Please give every line below again exactly, but not its pictures.

|---|

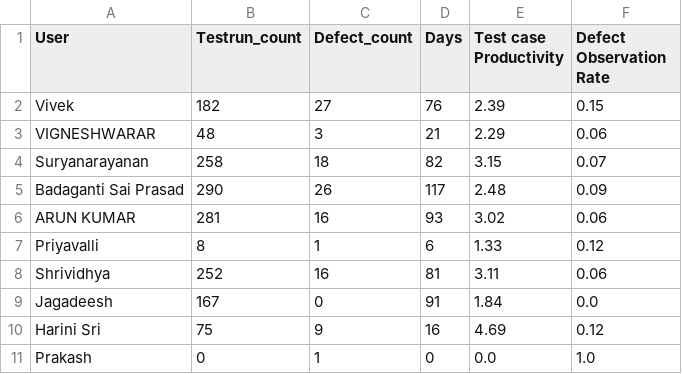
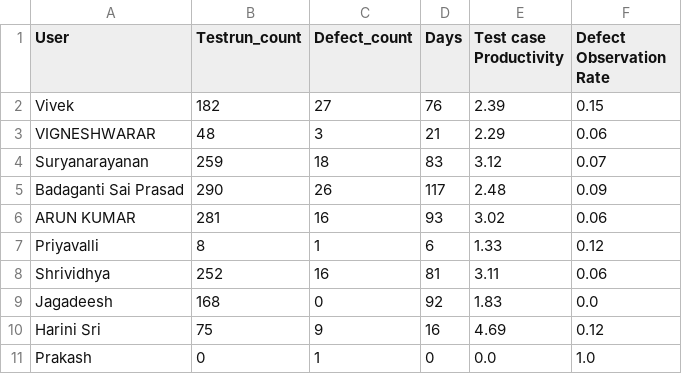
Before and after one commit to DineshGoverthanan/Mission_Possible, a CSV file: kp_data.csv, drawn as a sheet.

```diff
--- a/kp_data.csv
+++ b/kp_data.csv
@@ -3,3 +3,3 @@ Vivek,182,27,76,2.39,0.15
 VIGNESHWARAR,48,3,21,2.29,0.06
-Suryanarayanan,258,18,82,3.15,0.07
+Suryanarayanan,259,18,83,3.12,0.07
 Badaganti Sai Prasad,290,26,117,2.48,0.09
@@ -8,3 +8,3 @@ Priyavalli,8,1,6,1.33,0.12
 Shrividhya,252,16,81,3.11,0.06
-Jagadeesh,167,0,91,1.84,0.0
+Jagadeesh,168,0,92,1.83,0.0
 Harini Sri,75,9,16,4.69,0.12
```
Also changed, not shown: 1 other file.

|---|

**YOUR SOLUTION:**
Before and after one commit to DineshGoverthanan/Mission_Possible, a CSV file: kp_data.csv, drawn as a sheet.

```diff
--- a/kp_data.csv
+++ b/kp_data.csv
@@ -3,3 +3,3 @@ Vivek,182,27,76,2.39,0.15
 VIGNESHWARAR,48,3,21,2.29,0.06
-Suryanarayanan,258,18,82,3.15,0.07
+Suryanarayanan,259,18,83,3.12,0.07
 Badaganti Sai Prasad,290,26,117,2.48,0.09
@@ -8,3 +8,3 @@ Priyavalli,8,1,6,1.33,0.12
 Shrividhya,252,16,81,3.11,0.06
-Jagadeesh,167,0,91,1.84,0.0
+Jagadeesh,168,0,92,1.83,0.0
 Harini Sri,75,9,16,4.69,0.12
```
Also changed, not shown: 1 other file.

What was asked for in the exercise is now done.